Exercise requirements:
Return every line of the data that contains the string "auto".

[Dataset items]
● ● ● ● ● ● ●

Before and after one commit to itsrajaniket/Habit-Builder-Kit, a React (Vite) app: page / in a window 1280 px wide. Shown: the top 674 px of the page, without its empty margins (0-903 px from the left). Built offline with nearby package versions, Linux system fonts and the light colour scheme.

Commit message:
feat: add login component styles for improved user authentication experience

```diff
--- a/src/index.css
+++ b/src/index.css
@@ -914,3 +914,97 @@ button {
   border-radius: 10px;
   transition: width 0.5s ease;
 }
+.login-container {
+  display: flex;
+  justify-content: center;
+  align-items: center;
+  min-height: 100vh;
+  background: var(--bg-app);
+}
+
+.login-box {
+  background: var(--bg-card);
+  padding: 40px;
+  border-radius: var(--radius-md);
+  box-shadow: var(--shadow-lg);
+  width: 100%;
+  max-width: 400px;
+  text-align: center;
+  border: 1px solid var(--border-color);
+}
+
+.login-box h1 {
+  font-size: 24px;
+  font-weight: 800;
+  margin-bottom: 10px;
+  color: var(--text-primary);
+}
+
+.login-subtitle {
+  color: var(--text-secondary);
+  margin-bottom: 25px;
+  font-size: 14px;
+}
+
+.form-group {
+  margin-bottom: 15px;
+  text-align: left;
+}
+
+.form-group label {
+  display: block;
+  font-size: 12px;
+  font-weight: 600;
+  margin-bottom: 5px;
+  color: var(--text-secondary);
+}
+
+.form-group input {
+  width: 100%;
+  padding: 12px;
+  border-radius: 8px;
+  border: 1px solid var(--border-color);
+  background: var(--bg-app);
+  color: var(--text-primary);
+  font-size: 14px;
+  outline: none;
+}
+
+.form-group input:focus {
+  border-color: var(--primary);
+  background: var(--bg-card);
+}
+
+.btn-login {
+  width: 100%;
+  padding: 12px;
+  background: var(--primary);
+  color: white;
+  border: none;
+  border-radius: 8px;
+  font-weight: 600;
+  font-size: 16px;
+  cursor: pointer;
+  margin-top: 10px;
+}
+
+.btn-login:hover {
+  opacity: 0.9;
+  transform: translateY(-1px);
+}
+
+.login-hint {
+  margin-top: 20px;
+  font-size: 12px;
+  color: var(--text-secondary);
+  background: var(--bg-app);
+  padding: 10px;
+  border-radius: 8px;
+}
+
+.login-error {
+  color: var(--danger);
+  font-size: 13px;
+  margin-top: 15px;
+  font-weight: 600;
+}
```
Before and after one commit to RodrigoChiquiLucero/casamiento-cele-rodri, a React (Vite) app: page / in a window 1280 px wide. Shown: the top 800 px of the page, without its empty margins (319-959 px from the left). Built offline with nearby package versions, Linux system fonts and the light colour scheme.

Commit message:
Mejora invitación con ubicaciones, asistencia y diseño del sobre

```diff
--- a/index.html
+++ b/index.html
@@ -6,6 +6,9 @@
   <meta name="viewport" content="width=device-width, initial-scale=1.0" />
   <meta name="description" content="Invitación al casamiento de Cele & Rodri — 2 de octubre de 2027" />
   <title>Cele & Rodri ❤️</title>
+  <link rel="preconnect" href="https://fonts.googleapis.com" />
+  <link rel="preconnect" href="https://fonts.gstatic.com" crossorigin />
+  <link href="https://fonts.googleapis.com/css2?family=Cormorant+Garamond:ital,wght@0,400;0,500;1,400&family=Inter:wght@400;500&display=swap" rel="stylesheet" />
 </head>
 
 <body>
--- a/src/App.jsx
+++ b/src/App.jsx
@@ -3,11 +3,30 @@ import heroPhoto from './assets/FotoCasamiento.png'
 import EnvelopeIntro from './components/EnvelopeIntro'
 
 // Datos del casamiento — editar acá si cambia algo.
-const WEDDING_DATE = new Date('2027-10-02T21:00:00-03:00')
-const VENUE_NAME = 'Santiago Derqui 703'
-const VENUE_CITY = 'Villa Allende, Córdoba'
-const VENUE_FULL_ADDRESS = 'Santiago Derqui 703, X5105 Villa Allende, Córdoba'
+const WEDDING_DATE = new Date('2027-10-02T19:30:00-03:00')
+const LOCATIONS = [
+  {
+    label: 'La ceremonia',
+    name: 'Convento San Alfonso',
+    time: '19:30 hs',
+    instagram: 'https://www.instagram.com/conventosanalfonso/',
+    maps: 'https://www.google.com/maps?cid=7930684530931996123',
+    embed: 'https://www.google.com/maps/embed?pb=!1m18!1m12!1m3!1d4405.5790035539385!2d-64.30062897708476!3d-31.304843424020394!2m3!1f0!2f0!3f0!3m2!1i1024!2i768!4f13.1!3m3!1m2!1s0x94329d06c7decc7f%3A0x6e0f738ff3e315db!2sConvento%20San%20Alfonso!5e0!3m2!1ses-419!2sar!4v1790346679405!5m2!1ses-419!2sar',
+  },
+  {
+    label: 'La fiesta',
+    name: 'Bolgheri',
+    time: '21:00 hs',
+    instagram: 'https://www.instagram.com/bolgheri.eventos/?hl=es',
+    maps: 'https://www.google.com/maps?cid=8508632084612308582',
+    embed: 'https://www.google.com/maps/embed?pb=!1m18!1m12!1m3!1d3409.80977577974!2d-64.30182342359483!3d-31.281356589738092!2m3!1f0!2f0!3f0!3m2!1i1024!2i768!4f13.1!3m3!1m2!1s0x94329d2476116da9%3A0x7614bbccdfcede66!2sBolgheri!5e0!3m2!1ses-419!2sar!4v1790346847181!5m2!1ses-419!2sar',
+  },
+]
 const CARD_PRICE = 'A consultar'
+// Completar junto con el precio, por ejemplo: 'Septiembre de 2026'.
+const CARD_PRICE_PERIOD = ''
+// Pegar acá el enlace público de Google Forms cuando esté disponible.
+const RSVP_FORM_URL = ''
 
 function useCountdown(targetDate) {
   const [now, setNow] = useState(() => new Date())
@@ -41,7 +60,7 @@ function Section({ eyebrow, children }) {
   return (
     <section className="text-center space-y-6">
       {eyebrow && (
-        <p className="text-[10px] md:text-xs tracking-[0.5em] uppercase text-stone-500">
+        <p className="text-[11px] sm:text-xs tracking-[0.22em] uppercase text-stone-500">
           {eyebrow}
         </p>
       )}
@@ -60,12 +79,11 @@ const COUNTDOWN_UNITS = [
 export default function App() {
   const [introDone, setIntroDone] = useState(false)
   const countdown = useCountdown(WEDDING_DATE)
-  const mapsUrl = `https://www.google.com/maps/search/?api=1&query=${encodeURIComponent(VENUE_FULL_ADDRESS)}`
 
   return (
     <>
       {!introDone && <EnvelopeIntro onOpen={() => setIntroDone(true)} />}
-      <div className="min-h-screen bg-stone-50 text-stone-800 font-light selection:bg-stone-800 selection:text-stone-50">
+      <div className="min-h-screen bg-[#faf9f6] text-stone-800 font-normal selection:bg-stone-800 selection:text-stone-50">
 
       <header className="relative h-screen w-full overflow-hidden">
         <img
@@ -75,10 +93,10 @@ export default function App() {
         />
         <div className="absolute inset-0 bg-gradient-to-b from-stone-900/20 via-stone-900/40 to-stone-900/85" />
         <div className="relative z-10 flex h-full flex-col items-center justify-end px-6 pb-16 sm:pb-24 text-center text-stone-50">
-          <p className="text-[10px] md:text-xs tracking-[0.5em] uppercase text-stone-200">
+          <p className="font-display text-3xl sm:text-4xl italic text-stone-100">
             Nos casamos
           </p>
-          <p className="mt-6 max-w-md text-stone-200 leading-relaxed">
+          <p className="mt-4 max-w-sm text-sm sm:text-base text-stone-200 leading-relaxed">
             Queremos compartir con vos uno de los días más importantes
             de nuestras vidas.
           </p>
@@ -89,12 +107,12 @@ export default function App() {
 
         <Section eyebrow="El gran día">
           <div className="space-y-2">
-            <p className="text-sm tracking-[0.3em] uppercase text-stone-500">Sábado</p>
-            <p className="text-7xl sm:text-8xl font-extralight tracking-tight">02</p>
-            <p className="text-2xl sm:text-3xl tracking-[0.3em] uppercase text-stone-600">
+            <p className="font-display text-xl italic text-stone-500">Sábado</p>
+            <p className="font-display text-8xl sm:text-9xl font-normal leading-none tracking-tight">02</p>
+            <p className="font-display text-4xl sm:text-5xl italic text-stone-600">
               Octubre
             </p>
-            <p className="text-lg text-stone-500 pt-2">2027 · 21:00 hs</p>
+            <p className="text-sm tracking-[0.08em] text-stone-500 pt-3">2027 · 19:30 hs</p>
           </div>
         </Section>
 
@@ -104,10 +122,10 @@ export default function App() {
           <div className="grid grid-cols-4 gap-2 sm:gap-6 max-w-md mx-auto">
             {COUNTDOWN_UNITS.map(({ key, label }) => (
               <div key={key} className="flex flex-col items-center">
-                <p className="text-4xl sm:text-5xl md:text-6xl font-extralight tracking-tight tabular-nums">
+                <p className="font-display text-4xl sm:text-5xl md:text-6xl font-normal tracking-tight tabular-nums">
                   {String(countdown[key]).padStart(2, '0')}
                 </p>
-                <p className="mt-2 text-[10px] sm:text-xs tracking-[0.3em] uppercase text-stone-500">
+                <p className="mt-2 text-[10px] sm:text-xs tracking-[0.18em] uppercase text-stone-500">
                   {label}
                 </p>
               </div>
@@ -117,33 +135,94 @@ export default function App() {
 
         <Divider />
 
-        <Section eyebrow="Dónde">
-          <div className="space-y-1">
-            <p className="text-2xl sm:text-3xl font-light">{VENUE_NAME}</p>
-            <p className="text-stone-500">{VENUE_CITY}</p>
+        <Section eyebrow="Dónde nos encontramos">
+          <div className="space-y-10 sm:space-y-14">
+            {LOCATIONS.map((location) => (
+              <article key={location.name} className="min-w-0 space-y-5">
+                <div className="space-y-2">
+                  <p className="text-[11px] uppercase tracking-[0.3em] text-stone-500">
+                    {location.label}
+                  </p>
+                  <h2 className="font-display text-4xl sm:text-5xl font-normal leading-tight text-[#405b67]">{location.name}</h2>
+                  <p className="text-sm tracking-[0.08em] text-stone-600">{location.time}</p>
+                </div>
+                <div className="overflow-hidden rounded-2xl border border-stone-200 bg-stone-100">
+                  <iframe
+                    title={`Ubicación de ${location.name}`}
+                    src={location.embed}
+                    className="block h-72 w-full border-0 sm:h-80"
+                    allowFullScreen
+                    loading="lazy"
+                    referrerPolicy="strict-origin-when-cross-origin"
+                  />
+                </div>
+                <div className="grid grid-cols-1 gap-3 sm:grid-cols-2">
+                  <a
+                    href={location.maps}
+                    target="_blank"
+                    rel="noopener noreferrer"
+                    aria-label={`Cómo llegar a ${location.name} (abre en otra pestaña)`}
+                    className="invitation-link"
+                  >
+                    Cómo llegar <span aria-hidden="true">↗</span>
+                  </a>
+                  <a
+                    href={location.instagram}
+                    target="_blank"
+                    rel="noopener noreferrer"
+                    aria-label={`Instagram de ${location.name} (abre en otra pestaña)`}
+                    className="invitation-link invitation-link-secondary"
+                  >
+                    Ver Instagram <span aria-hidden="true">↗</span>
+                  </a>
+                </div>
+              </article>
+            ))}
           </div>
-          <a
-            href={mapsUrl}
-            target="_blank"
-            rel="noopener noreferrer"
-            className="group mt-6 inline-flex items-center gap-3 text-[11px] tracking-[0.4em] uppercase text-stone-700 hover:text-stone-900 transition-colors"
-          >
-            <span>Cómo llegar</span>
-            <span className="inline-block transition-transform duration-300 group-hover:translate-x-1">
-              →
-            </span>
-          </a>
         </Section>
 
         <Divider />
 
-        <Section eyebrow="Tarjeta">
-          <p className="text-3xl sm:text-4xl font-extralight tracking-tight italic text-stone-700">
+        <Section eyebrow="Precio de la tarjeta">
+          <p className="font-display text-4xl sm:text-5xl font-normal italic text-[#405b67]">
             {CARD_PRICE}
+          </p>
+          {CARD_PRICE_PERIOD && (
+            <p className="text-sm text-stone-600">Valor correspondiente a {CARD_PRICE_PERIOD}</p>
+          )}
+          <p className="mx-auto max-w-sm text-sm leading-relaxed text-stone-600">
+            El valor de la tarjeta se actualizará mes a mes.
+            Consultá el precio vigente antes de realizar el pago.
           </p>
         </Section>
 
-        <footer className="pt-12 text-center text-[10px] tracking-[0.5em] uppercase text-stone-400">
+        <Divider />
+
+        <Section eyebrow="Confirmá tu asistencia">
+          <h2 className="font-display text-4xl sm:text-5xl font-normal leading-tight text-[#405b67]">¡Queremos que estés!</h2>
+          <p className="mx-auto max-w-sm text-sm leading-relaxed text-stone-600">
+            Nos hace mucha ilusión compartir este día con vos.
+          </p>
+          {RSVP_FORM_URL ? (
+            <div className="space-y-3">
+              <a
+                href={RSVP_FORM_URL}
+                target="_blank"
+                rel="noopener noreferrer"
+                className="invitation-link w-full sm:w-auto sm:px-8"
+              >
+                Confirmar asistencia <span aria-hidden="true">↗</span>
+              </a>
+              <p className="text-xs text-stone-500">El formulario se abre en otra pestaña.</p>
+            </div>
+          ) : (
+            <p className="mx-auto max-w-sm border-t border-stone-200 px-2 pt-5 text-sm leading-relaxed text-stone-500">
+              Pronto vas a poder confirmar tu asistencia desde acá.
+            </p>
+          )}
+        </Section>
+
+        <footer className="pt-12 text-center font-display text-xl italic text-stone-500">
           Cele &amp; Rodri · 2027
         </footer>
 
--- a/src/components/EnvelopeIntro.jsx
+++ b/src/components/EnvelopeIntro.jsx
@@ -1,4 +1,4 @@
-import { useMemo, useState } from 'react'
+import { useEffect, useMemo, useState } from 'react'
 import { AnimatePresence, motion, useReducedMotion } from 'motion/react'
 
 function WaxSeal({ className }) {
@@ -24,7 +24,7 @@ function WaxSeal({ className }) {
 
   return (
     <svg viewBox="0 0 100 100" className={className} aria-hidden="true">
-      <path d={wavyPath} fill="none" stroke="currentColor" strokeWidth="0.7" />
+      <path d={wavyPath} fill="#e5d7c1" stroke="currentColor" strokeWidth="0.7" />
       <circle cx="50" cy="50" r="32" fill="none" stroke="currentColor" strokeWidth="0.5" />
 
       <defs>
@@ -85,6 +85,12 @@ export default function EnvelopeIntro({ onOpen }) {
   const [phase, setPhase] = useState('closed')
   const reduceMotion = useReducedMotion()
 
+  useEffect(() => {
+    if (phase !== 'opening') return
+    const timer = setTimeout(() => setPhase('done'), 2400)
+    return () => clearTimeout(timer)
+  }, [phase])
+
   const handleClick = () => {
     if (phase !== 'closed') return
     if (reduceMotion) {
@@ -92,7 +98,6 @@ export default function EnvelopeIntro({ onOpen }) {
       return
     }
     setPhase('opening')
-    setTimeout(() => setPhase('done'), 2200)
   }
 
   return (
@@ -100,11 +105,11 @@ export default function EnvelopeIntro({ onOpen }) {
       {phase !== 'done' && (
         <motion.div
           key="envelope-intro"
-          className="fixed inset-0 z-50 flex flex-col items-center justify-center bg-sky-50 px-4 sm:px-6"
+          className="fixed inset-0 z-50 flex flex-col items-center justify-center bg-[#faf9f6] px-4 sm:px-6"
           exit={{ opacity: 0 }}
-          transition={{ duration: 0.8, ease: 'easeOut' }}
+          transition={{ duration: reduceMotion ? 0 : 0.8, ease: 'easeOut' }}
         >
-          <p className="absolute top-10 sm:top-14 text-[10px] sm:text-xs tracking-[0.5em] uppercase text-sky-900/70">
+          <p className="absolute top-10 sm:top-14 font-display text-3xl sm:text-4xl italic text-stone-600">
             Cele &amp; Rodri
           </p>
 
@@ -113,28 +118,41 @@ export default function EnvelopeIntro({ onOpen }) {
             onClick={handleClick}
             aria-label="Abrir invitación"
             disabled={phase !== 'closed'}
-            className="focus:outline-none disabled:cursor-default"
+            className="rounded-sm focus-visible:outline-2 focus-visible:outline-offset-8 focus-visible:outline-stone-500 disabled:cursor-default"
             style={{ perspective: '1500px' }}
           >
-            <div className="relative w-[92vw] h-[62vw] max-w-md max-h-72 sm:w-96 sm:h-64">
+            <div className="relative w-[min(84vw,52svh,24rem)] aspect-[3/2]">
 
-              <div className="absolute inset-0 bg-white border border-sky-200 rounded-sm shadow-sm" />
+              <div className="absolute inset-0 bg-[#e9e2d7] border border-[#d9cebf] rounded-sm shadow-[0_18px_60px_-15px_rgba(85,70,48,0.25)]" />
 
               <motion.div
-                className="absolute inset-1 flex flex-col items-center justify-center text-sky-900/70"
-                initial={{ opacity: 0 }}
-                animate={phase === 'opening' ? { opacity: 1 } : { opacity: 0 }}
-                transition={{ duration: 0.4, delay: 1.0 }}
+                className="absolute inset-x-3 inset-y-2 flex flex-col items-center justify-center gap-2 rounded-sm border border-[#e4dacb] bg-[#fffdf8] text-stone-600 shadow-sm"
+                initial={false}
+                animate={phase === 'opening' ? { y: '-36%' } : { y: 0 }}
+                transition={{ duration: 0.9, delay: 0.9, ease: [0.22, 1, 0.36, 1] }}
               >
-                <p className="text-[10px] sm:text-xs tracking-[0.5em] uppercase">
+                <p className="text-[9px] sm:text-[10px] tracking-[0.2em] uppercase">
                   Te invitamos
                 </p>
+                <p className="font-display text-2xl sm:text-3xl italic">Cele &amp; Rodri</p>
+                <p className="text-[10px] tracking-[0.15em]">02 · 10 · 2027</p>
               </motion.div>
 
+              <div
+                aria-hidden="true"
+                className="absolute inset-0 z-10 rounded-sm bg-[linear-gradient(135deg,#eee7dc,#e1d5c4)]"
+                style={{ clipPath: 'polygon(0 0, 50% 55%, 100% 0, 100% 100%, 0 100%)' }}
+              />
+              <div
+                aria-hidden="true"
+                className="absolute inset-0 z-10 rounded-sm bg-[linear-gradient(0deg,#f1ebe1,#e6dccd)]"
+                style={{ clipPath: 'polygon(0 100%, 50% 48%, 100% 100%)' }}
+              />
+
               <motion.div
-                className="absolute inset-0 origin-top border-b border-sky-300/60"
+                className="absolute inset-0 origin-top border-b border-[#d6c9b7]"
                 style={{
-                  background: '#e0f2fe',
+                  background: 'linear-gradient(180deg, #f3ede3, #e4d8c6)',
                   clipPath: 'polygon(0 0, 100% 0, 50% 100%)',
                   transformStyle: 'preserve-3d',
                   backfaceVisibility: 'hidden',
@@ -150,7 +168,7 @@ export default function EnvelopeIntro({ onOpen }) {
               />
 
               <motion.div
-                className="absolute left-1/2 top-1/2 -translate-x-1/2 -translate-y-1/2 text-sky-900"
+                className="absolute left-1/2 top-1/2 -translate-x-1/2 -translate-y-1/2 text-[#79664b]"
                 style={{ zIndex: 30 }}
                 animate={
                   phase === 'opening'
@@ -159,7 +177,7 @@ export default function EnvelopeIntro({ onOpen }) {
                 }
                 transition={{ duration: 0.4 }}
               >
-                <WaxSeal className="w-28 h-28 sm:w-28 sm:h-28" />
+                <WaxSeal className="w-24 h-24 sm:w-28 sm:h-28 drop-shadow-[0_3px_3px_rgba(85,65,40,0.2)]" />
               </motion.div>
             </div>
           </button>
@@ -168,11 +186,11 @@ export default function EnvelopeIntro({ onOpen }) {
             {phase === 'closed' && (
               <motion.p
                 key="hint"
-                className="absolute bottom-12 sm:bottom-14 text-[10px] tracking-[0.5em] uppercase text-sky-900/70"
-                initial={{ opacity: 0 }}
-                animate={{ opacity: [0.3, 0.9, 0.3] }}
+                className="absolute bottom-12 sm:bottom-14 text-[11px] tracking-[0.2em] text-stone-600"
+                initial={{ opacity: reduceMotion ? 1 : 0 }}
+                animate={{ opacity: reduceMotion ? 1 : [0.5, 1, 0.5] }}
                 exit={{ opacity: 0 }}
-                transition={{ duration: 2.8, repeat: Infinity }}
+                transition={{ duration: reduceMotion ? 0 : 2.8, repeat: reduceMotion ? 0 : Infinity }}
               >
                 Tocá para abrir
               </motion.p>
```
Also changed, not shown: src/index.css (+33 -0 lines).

● ● ● ● ● ● ●

Solution:
           <div className="grid grid-cols-4 gap-2 sm:gap-6 max-w-md mx-auto">
+          <p className="mx-auto max-w-sm text-sm leading-relaxed text-stone-600">
+          <p className="mx-auto max-w-sm text-sm leading-relaxed text-stone-600">
+                className="invitation-link w-full sm:w-auto sm:px-8"
+            <p className="mx-auto max-w-sm border-t border-stone-200 px-2 pt-5 text-sm leading-relaxed text-stone-500">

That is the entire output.